Among the entries that follow, some lines contain the word "class". Show all of them.

Records from a data collection
--------

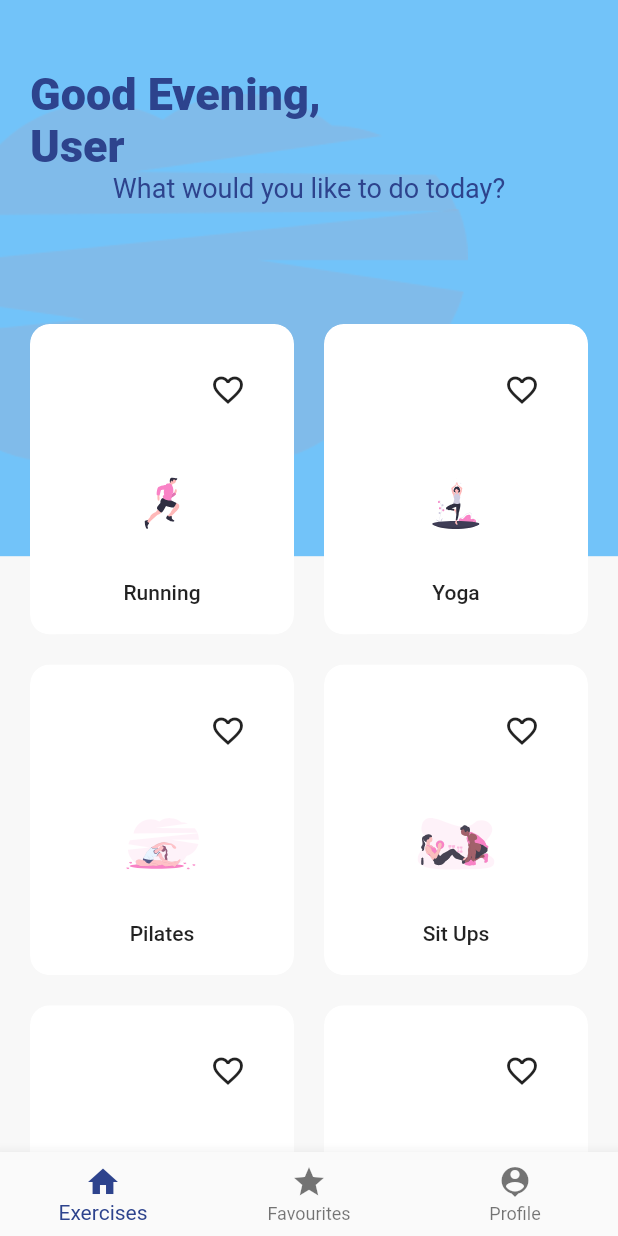
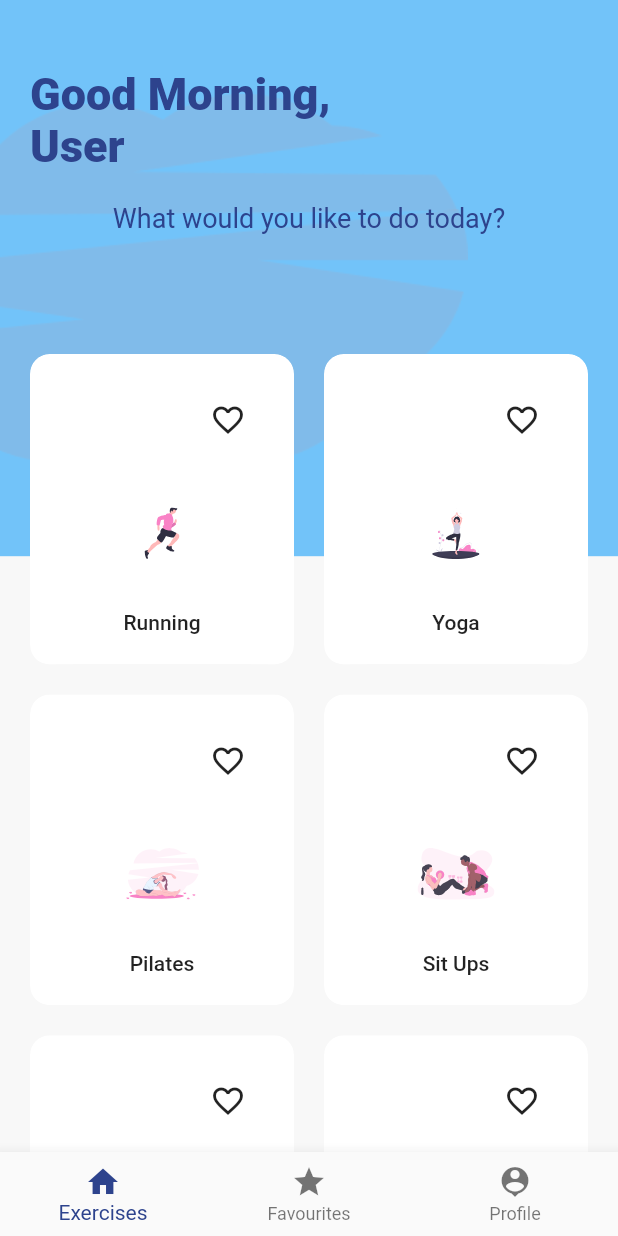
Before and after one commit to hngi/Team-wonderwoman-mobile, a Flutter app: the screen it shows after launch, on a phone screen of 412 x 824 dp. Run offline on Flutter 3.47's test engine with Material 2 defaults, Android fonts, the phone set to English and light mode, and no system bars; our stand-ins replace flutter_svg; Roboto replaces fonts that are missing (Work Sans/WorkSans-Bold, Work Sans/WorkSans-Regular).

Commit message:
Added date time

```diff
--- a/lib/screens/home.dart
+++ b/lib/screens/home.dart
@@ -3,8 +3,7 @@ import 'package:flutter/cupertino.dart';
 import 'package:flutter/material.dart';
 import 'package:ifitness/widgets/bottom_navigation.dart';
 import 'package:ifitness/widgets/category_card.dart';
-import 'excercise.dart';
-
+import 'package:intl/intl.dart';
 class HomePage extends StatefulWidget {
   @override
   _HomePageState createState() => _HomePageState();
@@ -15,7 +14,7 @@ class _HomePageState extends State<HomePage> {
   Widget build(BuildContext context) {
     var size=MediaQuery.of(context)
     .size; // this will give us the total height and width of our device.
-    print(size);
+    String greetingTime=greeting();
     return Scaffold(
 
       bottomNavigationBar: BottomNavigation(),
@@ -40,7 +39,7 @@ class _HomePageState extends State<HomePage> {
                     crossAxisAlignment: CrossAxisAlignment.start,
                       children: <Widget>[
                         SizedBox(height:45.0),
-                        Text('Good Evening, \nUser',
+                        Text('$greetingTime, \nUser',
                         style: TextStyle(
                           fontWeight: FontWeight.w900,
                           fontFamily: 'Work Sans/WorkSans-Bold',
@@ -48,6 +47,7 @@ class _HomePageState extends State<HomePage> {
                           color: Color(0xff2d438d),
 
                         ),),
+                        SizedBox(height: 20.0),
                         Center(
                           child: Text('What would you like to do today?',
                           style: TextStyle(
@@ -128,4 +128,18 @@ class _HomePageState extends State<HomePage> {
 
     );
   }
+
+  String greeting(){
+    var now = new DateTime.now();
+    var currentTime=now.hour;
+    if(currentTime < 12){
+      return 'Good Morning';
+    }
+    else if (currentTime > 12 && currentTime < 17){
+      return 'Good Afternoon';
+    }
+    else{
+      return 'Good Evening';
+    }
+  }
 }
--- a/pubspec.yaml
+++ b/pubspec.yaml
@@ -29,6 +29,7 @@ dependencies:
   # Use with the CupertinoIcons class for iOS style icons.
   cupertino_icons: ^0.1.3
   flutter_svg: ^0.17.4
+  intl: ^0.16.1
 
 dev_dependencies:
   flutter_test:
```
Also changed, not shown: pubspec.lock.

--------

Answer for the task -
 class HomePage extends StatefulWidget {
@@ -15,7 +14,7 @@ class _HomePageState extends State<HomePage> {
@@ -40,7 +39,7 @@ class _HomePageState extends State<HomePage> {
@@ -48,6 +47,7 @@ class _HomePageState extends State<HomePage> {
@@ -128,4 +128,18 @@ class _HomePageState extends State<HomePage> {
   # Use with the CupertinoIcons class for iOS style icons.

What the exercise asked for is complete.